I’ve always wanted to identify with this quote, but I never have. In fact, my deepest fear really is that I’m inadequate (well, I don’t know if we could really say it’s my deepest fear, but it’s up there among the top few). I’ve envied people who worry instead that they are more amazing than they “should” be. I wish that was my fear, the thing that kept me from beginning anything. At least that would be surmountable.
Instead, I keep myself from starting things because I worry I won’t do it right. Maybe it stems from the fact that, as sad as it is, I’ve never been naturally good at anything. I know there’s no shame in needing to work hard to succeed, but it would be nice not to have to.
Blogging is a good example. People write about getting “only” three or four comments on a post, and for me getting even one comment is huge. I understand the effort that goes into having a “successful” (or even remotely read) blog, but I can’t make myself do it. What if it still doesn’t work and I’m just a failure? What if I get mean comments and insults? What if the people in my “real life” aren’t comfortable with me having a blog? Instead of dealing with any of those possibilities, I just… don’t do anything.

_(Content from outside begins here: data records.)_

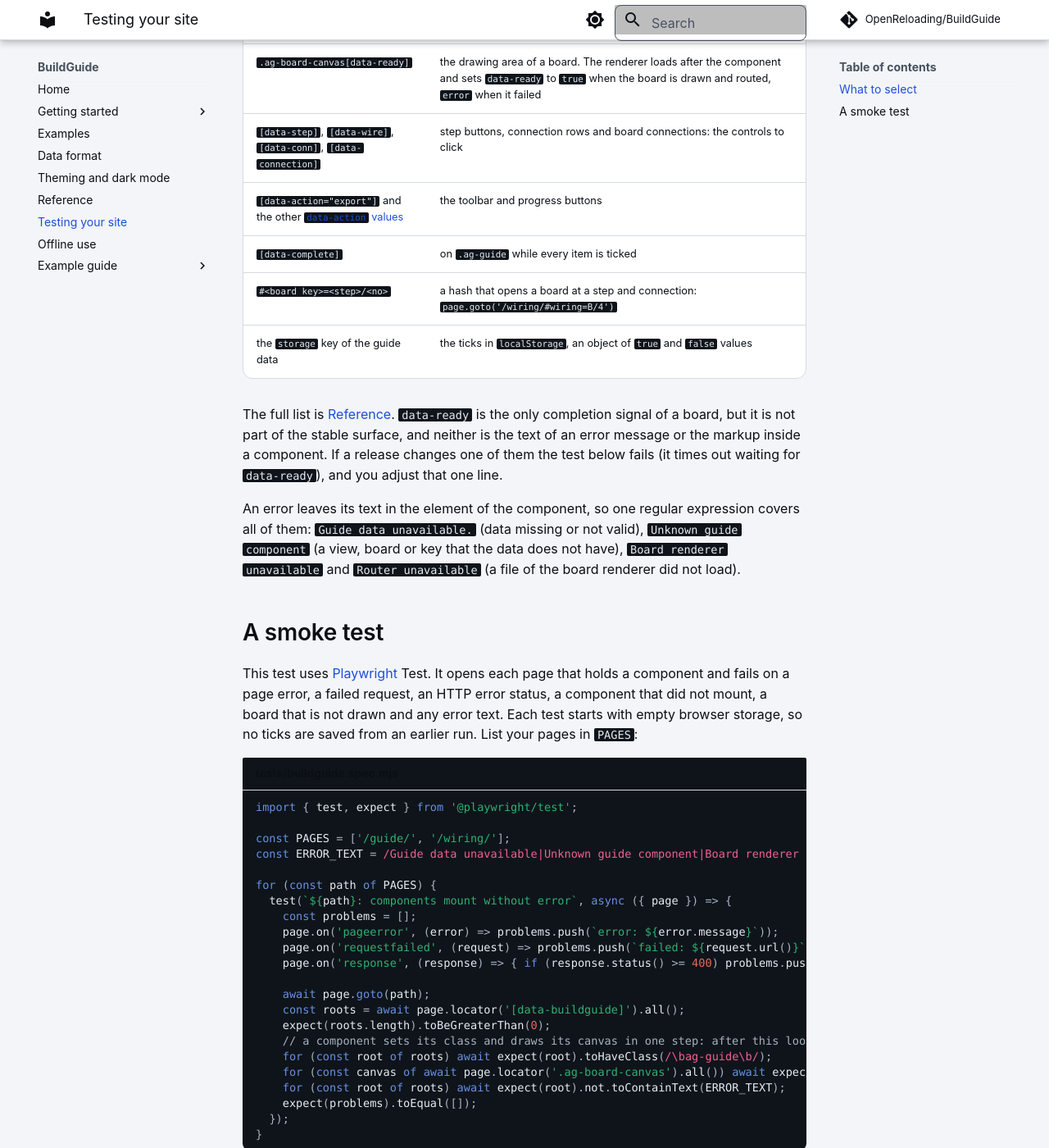
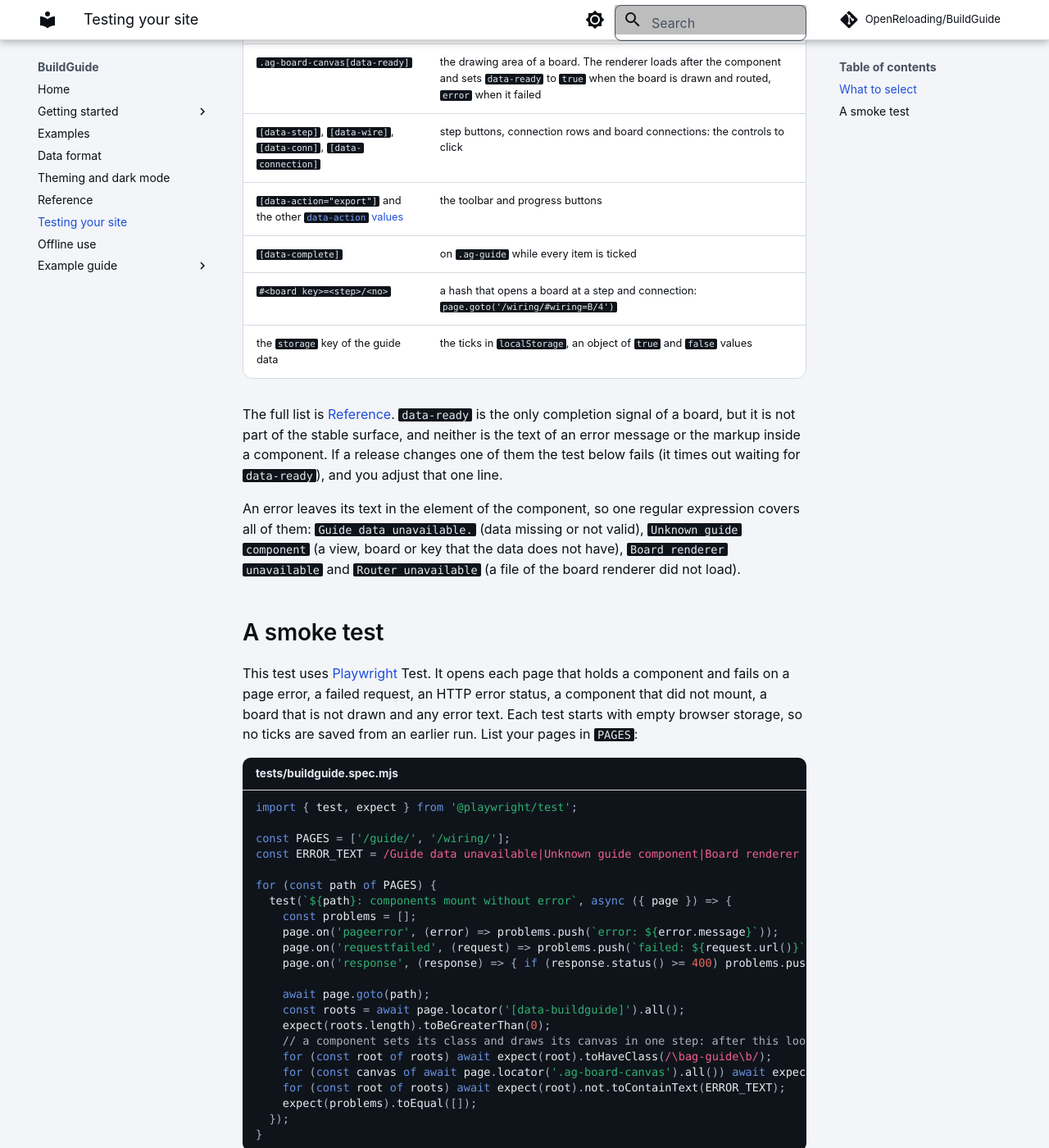
Before and after one commit to OpenReloading/BuildGuide, an MkDocs documentation site: the page built from docs/testing.md, in a window 1280 px wide and 1400 px high, scrolled down 469 px. Shown: the whole window at 82% size. Built offline with MkDocs 1.6.1 and Material for MkDocs 9.7.7, drawn with Linux system fonts in a browser that asks for light colours.

Commit message:
docs: keep linked code and code file names readable on the dark code background
Refs #163

```diff
--- a/docs/assets/site-theme.css
+++ b/docs/assets/site-theme.css
@@ -70,6 +70,11 @@
 @media (max-width:480px){.md-typeset h1:where(:not(.ag-guide *)){font-size:38px}}
 .md-nav__link{border-radius:6px}
 .md-typeset pre>code{border-radius:10px}
+/* code stays dark in light: a linked or passed code chip takes the dark accent or the code text, which reach 4.5:1 on it (hover keeps Material's soft accent) */
+[data-md-color-scheme=default] .md-nav__link--passed:not(:hover,:focus) code{color:var(--md-code-fg-color)}
+[data-md-color-scheme=default] :is(.md-typeset a,.md-nav__link--active):not(:hover,:focus) code{color:#7aa2ff}
+.md-typeset .highlight span.filename{border-radius:10px 10px 0 0;color:var(--md-code-fg-color)}
+.md-typeset .highlight span.filename+pre>code{border-radius:0 0 10px 10px}
 .md-typeset table:not([class]){background:var(--md-primary-fg-color);border:1px solid var(--md-default-fg-color--lightest);border-radius:12px}
 .md-typeset .admonition,.md-typeset details{border-radius:12px}
 .md-search__input{border:1.5px solid var(--md-default-fg-color--light);border-radius:8px;min-height:44px}
```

It’s the same with being healthy. I know how. I know I probably could do it. But what if I work out every day and track my calories and am miserable yet I don’t lose any weight? What if I work as hard as I can to get my body in its best shape, and that still isn’t where I want it to be?
And I wrote an article recently. A former professor wanted me to write a brief first-person article about my experience being apprehended by the police in Rome. He asked me this on Juny 25th and I sent it to him today. It does not take that many weeks to write a one-page article. But every time I started to write, all I could think was that I’m not good enough, that there was nothing I could do that would compare to the talents of others, that I shouldn’t even bother. Last night I shared it with a few people for editing and the absolute terror I felt at opening their reply emails was really quite pathetic. I literally expected them to say it was terrible, the worst thing ever, that I should just give up on life because my writing skills are so poor.
Obviously, no one said that. I sent the article to my former professor today, and right now I’m more curious than worried about what he’ll say. He’s very blunt and to-the-point so if it sucks, he’ll let me know, and I’m curious what he’ll pick apart. In the meantime, I’m going to be happy that I bit the bullet and wrote the darn thing, even though it took a lot of false starts.
Indeed, who am I to be “brilliant, gorgeous, talented, fabulous?” I don’t know; maybe I’m none of those things. But holding myself back from life solely because I’m afraid I’m not those things is no way to live. There are things that I want, and even if they don’t come easily and naturally, it doesn’t mean I can’t or shouldn’t have them. I may have to go through a lot of inadequacy and embarrassment to get those things, but maybe when I do, I’ll appreciate it all the more.